Chicken Stock

I love to make stock. Anytime I have chicken bones left over, I chuck them in a pot, alongside any vegetables and fresh herbs in can dig out of my fridge. I use it mainly as a base for soups and risottos of all grains and colours. Even, if you have only a few small bones left, add a bay leaf, some parsley sprigs, an onion or spring onions, a clove of garlic, a stick of celery, a tomato, a carrot and you’re good to go. You don’t have all of the above? Substitute with some other herb or vegetable, it will still be better than what you get in a tetra pack at the store. Fill the pot with a litre (4-6 cups) of water, depending on the amount of veggies, and follow the instructions below.
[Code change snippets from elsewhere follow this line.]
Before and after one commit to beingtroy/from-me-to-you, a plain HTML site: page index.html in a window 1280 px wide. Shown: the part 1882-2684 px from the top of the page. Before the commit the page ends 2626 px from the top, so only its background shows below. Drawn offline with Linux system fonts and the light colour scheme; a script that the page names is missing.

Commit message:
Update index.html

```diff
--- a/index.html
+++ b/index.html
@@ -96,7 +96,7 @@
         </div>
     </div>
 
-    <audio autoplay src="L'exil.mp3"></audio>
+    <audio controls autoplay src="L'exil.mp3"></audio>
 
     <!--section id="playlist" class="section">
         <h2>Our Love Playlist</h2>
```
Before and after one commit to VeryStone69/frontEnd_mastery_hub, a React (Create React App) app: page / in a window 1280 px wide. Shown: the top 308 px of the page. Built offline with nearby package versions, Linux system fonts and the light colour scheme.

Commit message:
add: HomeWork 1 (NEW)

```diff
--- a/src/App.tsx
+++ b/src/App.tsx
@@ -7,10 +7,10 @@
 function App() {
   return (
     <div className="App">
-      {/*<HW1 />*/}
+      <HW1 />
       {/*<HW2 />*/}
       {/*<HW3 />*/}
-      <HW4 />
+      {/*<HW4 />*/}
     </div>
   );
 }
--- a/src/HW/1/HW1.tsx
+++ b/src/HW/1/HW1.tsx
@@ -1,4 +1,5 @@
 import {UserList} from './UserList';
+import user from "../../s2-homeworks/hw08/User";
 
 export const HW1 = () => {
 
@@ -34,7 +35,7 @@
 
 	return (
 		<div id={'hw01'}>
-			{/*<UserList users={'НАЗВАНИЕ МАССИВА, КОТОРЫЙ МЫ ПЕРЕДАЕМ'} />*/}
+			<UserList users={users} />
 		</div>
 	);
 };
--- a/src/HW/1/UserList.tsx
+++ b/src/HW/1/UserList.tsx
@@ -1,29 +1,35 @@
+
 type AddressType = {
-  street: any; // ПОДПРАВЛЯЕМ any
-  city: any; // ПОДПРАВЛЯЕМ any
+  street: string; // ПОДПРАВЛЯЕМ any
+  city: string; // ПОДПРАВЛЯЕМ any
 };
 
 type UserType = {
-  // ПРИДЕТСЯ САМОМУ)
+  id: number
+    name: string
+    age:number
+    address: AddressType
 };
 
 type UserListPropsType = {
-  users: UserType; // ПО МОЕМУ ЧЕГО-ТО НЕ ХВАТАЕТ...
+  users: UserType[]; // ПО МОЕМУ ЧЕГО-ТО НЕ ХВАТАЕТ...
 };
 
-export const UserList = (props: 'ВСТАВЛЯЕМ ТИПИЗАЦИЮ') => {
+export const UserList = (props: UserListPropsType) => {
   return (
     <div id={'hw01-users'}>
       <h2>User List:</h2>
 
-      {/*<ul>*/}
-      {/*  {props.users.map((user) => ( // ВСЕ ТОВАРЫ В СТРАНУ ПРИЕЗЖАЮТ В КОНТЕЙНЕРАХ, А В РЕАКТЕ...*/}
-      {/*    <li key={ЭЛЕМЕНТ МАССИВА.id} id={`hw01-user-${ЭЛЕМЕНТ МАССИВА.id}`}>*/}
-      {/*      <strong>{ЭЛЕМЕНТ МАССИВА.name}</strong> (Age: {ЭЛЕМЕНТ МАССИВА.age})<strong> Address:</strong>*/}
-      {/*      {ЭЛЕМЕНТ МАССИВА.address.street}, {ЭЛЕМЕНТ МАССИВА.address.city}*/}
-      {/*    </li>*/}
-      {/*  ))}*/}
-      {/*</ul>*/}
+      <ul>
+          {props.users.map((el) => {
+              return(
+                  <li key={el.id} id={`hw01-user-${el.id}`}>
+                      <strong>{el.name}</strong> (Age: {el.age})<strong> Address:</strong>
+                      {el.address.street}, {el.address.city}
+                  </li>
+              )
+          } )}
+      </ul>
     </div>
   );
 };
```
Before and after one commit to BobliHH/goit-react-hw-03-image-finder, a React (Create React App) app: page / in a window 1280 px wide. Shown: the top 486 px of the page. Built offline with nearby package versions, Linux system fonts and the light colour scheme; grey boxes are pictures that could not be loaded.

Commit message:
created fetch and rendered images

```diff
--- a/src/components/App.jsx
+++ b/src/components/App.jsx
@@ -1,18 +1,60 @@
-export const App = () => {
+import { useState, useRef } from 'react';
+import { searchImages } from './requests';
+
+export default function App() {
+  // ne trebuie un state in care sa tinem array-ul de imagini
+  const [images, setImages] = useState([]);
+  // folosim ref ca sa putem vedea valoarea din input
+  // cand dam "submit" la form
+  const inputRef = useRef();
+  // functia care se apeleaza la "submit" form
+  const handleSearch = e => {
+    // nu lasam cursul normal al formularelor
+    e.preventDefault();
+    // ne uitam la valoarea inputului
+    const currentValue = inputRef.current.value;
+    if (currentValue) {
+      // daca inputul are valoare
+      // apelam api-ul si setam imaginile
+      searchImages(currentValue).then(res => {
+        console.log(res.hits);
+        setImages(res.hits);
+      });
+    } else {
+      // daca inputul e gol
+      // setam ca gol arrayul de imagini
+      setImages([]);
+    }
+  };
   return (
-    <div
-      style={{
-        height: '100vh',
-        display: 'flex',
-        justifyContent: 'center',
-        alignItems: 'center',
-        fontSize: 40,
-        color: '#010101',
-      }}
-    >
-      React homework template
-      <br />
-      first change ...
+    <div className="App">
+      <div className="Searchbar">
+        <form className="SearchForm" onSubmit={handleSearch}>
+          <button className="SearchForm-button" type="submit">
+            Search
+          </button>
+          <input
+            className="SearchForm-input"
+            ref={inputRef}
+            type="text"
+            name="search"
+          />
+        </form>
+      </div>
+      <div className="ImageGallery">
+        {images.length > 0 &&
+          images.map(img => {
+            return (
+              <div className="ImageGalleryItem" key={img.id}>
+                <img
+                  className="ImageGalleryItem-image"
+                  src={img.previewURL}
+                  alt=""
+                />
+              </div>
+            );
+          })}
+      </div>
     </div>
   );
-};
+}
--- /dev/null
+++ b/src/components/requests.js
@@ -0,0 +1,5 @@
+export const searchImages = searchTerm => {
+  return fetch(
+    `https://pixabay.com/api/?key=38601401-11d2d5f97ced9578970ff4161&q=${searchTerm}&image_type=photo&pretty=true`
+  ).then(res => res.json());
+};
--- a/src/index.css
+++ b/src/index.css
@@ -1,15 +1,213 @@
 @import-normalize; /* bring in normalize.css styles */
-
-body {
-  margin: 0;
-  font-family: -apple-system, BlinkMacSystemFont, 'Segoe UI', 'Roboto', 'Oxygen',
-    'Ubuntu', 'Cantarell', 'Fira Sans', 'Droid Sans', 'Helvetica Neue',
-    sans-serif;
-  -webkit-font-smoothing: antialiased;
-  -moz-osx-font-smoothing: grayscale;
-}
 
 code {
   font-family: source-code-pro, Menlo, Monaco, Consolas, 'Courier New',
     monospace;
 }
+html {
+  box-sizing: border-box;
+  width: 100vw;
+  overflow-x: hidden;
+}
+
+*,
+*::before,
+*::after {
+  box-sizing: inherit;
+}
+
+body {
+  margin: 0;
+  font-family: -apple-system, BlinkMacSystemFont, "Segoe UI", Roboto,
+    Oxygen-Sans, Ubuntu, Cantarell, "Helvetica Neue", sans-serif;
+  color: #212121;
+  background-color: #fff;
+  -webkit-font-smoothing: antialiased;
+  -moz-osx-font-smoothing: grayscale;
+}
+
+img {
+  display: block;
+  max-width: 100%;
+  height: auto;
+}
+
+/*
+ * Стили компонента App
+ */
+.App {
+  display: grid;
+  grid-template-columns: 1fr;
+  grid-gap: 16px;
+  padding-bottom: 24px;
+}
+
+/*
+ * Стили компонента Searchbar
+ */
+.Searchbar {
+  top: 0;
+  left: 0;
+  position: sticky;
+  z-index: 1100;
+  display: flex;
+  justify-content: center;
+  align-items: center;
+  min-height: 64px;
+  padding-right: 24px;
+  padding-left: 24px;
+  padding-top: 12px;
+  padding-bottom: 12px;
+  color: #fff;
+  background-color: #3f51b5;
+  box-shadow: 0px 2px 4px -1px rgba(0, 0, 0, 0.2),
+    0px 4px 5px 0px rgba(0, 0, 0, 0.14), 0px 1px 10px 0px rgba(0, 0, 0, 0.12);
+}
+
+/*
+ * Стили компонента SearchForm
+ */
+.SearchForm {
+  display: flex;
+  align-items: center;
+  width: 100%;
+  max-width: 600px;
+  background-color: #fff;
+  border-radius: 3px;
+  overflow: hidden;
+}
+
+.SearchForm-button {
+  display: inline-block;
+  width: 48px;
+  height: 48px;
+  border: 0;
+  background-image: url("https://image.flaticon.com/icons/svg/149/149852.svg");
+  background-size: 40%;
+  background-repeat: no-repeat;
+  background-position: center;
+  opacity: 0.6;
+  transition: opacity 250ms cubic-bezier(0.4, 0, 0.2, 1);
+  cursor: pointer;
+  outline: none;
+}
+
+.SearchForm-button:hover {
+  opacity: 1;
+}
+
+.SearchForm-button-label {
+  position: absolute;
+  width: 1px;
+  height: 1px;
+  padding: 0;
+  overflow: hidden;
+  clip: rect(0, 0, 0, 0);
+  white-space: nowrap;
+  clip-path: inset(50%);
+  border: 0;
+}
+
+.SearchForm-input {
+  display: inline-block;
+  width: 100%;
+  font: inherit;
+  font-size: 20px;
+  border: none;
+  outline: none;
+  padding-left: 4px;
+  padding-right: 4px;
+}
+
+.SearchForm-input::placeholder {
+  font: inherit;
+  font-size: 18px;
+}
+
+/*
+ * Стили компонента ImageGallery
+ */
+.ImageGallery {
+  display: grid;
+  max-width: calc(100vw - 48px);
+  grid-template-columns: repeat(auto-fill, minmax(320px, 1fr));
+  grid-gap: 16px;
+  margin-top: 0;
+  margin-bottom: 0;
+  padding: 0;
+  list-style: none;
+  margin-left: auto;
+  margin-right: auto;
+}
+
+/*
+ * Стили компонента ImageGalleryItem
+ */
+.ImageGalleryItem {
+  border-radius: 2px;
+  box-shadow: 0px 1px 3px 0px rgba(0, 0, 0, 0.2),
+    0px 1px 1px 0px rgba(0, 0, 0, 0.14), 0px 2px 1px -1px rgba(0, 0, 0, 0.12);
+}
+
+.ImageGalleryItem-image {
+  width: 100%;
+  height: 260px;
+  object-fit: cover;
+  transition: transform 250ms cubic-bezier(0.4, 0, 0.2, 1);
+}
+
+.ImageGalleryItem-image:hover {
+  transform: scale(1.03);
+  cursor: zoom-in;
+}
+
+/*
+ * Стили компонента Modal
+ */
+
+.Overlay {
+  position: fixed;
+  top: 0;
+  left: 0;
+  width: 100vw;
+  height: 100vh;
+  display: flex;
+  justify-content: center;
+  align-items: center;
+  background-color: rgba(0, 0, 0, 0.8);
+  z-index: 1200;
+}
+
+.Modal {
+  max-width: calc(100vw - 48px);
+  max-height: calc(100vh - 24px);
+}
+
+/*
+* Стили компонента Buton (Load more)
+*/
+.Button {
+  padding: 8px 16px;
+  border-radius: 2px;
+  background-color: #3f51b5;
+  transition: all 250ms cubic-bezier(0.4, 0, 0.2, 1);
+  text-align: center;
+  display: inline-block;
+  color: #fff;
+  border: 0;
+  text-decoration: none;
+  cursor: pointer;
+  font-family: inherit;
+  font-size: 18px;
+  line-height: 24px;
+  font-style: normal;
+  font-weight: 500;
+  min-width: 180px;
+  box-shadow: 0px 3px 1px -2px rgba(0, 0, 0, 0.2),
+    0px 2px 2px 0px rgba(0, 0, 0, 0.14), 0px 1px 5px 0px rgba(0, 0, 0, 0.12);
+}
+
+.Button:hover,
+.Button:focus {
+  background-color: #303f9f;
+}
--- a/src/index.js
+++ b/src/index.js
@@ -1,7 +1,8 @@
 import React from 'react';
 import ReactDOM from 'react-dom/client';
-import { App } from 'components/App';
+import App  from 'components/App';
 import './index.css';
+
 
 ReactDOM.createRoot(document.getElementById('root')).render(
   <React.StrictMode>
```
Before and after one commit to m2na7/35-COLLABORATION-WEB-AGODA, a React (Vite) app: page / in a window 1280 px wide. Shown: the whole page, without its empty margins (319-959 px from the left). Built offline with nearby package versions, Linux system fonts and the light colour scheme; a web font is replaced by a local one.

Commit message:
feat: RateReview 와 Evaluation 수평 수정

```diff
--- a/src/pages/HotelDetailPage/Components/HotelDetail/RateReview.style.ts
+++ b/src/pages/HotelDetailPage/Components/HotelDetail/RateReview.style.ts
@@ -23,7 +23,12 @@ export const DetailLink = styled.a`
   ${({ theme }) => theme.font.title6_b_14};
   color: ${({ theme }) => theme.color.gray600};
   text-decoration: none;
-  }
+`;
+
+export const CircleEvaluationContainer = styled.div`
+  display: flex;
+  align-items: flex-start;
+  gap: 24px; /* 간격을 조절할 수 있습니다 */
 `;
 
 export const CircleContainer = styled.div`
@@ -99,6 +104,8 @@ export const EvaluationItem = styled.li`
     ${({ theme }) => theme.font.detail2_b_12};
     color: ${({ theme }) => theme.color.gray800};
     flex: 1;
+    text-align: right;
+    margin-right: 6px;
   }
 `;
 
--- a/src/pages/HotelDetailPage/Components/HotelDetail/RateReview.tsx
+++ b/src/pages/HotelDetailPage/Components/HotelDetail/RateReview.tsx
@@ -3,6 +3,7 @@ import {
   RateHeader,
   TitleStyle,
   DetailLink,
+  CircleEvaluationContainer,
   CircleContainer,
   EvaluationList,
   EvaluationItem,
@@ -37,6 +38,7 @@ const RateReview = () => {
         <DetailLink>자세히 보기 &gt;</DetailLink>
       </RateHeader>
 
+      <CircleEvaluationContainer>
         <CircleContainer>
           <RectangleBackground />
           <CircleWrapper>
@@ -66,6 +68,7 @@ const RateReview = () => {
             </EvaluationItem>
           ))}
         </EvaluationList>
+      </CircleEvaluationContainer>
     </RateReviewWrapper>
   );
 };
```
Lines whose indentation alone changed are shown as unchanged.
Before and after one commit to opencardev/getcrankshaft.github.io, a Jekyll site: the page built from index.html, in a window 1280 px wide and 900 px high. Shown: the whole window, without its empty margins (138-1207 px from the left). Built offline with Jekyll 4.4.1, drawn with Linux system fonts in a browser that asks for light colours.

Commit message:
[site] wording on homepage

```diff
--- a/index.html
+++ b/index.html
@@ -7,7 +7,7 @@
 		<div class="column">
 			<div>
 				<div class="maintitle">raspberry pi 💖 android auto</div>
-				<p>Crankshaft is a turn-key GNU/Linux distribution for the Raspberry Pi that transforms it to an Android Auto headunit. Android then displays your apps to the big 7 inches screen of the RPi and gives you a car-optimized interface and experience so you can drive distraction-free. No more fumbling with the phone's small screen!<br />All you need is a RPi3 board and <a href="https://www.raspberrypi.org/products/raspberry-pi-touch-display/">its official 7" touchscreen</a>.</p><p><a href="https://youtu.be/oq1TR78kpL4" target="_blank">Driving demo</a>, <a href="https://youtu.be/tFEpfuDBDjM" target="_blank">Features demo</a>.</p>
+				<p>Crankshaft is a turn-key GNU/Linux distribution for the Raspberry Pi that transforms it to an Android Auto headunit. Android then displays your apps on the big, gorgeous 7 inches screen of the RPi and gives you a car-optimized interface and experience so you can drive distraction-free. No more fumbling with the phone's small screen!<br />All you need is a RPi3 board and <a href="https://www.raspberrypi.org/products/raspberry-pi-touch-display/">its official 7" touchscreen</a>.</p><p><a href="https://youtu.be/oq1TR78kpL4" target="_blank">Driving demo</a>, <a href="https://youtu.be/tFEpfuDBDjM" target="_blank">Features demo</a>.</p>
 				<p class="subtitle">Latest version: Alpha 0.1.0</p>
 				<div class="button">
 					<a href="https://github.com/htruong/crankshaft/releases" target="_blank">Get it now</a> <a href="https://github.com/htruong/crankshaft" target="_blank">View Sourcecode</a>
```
  • Bones of 1 large chicken, cooked or raw
  • 1 leek
  • 3 carrots
  • 3 stalks celery with leaves
  • 1 large tomato
  • 1 large onion, not peeled
  • 3 cloves of garlic, peeled
  • 6 sprigs of parsley, washed
  • 1 teaspoon black peppercorns
  • 2 sprigs thyme
  • 2 bay leafs
  • 4 litres of water


1. wash leeks, carrots and celery and cut them into large chunks

2. wash onion and cut into wedges with skin on

3. cut tomato into wedges

4. smash garlic cloves

5. rinse chicken bones (if raw) and place into large soup pot

6. add vegetables, parsley, thyme, bay leafs, peppercorns and water

7. put lid on pot, bring stock to a boil, reduce heat to low and let simmer for at least 2 hours. I like to simmer mine for 4-5 hours.

8. Let stock cool I pot. Place fine meshed colander ever large bowl in sink. Pour stock into colander and squeeze ingredients as hard as you can. That way you will get all of the lovely juices in your stock.

9. Place bowl with stock in the fridge for at least 4 hours. This way the fat in the stock with solidify and float on the top. It’s easy to scoop it out with a slotted spoon or small mesh strainer.

10. Stir stock before filling into containers for freezing.